It was a magical day at a gorgeous location. I have been blessed to be invited to two weddings in the last few months and they’re always an amazing occasion. Wishing everyone who got married this summer many many happy years together.


Cute Easy Hand-Made Owls

This is a lovely little craft project which is pretty fast by hand and lightning fast with a machine. I found this lovely pin on pinterest and knew I just had to make them!

Aren’t they lovely?! I didn’t have such cute fabric and didn’t have time to buy any as I was in a hurry to make something for my literally-just-born baby cousin. So I rooted about in my scrap box and made this little beauty.

DSCF9241 DSCF9242 1959684_10151877201650653_1932284046_n
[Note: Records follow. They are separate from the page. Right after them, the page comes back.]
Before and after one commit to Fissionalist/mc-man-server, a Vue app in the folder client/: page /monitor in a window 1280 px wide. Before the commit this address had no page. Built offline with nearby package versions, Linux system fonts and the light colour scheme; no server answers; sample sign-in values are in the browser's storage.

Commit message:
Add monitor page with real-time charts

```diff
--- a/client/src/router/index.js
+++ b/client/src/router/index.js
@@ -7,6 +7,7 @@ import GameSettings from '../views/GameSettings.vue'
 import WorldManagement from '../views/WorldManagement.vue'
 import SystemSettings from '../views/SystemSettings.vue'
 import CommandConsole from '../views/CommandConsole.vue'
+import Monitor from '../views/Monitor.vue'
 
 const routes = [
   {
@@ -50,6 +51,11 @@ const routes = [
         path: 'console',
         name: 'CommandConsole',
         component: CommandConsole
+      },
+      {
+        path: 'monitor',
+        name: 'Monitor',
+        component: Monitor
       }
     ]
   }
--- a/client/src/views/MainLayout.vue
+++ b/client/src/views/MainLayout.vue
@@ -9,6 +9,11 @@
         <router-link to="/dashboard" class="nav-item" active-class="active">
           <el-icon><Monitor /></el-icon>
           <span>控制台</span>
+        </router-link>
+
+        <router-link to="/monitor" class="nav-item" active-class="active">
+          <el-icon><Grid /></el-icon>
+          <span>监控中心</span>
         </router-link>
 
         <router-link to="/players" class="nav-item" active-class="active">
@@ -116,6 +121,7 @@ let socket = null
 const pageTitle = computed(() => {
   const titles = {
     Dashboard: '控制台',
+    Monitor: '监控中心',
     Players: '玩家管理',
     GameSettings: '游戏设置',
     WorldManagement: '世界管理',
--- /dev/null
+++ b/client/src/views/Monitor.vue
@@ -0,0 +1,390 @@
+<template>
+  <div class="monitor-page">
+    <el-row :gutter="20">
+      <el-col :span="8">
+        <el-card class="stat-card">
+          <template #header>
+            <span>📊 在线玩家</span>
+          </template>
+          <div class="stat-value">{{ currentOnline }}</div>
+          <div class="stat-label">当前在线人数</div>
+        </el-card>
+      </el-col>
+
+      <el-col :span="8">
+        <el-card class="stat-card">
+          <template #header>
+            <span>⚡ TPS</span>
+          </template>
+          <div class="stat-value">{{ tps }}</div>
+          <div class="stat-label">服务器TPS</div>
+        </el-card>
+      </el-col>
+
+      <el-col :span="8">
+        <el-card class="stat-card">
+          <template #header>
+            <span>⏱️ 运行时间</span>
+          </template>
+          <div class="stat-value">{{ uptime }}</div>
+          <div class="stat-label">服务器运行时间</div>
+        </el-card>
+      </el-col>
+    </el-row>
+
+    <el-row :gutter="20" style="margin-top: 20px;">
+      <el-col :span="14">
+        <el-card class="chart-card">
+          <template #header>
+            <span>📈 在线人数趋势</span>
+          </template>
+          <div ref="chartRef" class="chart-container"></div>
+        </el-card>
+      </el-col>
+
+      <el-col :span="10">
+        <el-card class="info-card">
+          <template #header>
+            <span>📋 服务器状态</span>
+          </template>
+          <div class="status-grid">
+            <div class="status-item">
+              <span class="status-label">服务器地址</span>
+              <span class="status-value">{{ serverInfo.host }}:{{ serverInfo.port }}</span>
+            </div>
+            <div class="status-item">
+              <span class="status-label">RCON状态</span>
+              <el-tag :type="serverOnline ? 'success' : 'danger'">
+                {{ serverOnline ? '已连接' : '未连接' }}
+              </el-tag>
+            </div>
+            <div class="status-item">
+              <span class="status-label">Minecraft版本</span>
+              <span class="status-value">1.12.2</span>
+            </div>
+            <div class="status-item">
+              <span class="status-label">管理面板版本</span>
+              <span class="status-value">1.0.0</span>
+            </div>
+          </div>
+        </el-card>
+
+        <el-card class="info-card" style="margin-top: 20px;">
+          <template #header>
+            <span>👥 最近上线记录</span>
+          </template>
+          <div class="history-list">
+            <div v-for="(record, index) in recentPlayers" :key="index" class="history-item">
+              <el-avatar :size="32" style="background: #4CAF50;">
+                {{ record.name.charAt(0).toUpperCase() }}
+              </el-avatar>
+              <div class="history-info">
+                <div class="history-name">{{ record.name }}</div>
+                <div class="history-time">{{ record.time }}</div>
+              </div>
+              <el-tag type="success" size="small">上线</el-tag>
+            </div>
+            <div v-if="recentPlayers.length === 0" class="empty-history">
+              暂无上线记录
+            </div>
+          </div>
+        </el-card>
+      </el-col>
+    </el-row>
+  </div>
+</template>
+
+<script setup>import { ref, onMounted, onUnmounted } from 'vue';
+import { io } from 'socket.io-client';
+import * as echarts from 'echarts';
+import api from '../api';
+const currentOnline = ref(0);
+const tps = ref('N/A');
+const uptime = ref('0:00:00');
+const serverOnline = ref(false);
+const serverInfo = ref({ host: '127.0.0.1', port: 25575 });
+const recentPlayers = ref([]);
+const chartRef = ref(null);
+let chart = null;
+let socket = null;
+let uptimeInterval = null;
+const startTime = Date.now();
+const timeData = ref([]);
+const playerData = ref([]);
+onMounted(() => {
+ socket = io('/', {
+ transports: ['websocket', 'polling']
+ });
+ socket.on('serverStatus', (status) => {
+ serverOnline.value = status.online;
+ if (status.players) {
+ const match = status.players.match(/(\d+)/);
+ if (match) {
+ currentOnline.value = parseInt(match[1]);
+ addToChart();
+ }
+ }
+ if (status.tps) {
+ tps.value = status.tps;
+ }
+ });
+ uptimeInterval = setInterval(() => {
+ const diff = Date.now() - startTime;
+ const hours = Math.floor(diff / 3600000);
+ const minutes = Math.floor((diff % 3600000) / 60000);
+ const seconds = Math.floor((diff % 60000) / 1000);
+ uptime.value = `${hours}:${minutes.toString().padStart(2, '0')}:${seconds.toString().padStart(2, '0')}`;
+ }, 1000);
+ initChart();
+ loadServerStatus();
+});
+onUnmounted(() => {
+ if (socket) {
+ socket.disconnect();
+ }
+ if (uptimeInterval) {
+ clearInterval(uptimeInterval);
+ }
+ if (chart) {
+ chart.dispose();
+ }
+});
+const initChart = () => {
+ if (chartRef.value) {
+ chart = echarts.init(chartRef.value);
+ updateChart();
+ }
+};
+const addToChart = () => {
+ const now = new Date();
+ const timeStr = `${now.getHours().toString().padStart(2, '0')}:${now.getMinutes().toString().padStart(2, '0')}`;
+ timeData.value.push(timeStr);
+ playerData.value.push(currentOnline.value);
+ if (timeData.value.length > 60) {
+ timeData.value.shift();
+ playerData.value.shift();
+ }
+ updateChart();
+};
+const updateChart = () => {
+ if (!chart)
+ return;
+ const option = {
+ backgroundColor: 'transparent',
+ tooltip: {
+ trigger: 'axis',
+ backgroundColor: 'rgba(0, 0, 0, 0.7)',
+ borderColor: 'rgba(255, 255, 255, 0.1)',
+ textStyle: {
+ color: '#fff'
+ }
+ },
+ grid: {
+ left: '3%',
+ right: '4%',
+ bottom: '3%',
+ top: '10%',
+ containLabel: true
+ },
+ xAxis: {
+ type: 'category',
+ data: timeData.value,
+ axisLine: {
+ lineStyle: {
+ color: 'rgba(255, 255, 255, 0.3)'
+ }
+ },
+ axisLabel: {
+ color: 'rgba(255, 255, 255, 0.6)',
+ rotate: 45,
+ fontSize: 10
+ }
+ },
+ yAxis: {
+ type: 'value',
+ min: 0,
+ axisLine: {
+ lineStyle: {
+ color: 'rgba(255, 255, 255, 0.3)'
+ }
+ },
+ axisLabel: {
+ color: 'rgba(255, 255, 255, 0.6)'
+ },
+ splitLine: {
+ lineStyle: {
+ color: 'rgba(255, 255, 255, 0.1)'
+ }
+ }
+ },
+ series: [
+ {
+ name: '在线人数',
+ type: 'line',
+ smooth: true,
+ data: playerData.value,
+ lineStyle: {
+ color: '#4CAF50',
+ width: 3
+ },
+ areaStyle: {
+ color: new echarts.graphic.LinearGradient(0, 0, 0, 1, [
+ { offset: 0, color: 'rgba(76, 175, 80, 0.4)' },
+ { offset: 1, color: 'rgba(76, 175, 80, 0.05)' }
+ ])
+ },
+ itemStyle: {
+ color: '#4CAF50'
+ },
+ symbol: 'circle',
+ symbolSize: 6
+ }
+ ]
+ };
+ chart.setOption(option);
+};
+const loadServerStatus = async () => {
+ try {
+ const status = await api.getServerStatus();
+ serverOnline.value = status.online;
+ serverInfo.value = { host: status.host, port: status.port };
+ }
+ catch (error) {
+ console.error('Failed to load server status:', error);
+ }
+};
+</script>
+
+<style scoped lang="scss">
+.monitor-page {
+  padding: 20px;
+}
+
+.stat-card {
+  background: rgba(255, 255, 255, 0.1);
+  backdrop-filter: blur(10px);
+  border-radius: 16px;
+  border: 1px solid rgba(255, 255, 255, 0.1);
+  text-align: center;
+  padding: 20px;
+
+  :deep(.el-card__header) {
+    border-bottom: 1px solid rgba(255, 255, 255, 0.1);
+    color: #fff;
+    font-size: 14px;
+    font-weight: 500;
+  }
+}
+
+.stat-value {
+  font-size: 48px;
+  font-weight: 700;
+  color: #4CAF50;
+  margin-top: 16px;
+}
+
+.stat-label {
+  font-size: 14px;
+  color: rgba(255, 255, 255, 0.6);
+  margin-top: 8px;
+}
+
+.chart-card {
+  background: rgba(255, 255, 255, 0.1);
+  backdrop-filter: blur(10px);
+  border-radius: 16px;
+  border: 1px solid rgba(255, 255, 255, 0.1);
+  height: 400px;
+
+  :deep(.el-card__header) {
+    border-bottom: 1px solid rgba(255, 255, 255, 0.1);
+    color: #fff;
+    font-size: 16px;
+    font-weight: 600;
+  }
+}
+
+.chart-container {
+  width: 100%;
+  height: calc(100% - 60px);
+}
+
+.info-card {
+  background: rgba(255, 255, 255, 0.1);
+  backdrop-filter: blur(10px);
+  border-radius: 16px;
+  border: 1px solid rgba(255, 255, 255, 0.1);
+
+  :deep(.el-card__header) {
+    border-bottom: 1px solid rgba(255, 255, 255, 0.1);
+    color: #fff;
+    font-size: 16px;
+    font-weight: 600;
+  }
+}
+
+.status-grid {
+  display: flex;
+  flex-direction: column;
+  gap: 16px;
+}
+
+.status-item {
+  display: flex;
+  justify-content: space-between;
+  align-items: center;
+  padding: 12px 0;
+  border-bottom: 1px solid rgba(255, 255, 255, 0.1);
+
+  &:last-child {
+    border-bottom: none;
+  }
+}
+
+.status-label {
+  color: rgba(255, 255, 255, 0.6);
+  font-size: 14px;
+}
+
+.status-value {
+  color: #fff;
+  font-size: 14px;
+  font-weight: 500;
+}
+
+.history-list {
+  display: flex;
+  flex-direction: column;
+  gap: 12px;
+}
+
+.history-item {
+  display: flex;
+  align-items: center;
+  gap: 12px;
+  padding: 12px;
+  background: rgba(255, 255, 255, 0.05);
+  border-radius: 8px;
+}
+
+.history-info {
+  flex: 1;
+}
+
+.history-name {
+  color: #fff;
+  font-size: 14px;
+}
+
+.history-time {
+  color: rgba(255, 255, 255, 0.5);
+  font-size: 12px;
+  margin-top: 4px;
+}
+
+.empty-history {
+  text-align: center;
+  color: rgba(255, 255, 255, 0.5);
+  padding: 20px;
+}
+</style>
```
There’s a bonus picture there of the recipient of said owl – isn’t she cute! I haven’t met her in person yet and I can’t wait to visit in Easter.

The above owl took me over two hours to make as I wanted to make all the stitching super-secure so almost no amount of pulling or chewing would cause things to become unattached, and so that the owl can be machine washed. I have made two more since then for my Mum and Boyfriend (who were both ooh-ing and ahh-ing over the first one) and they were quicker as the super-robust stitching wasn’t so important.

I’m afraid I really dropped the ball on doing progressive pictures of this… I managed a grand total of ONE in progress pic, lol, sorry! But the blog which was the original inspiration for this has pretty much the perfect instructions, so for a how-to, go here:



The one piece of advice I have is don’t use stretchy fabric for the breast of the bird like I did for the owl on the left as it will expand so that you don’t see as much of the back fabric from the front, which doesn’t look so nice, stick to a good woven cotton or something fluffy like my first own and you should be fine:)


Enjoy and have a good weekend!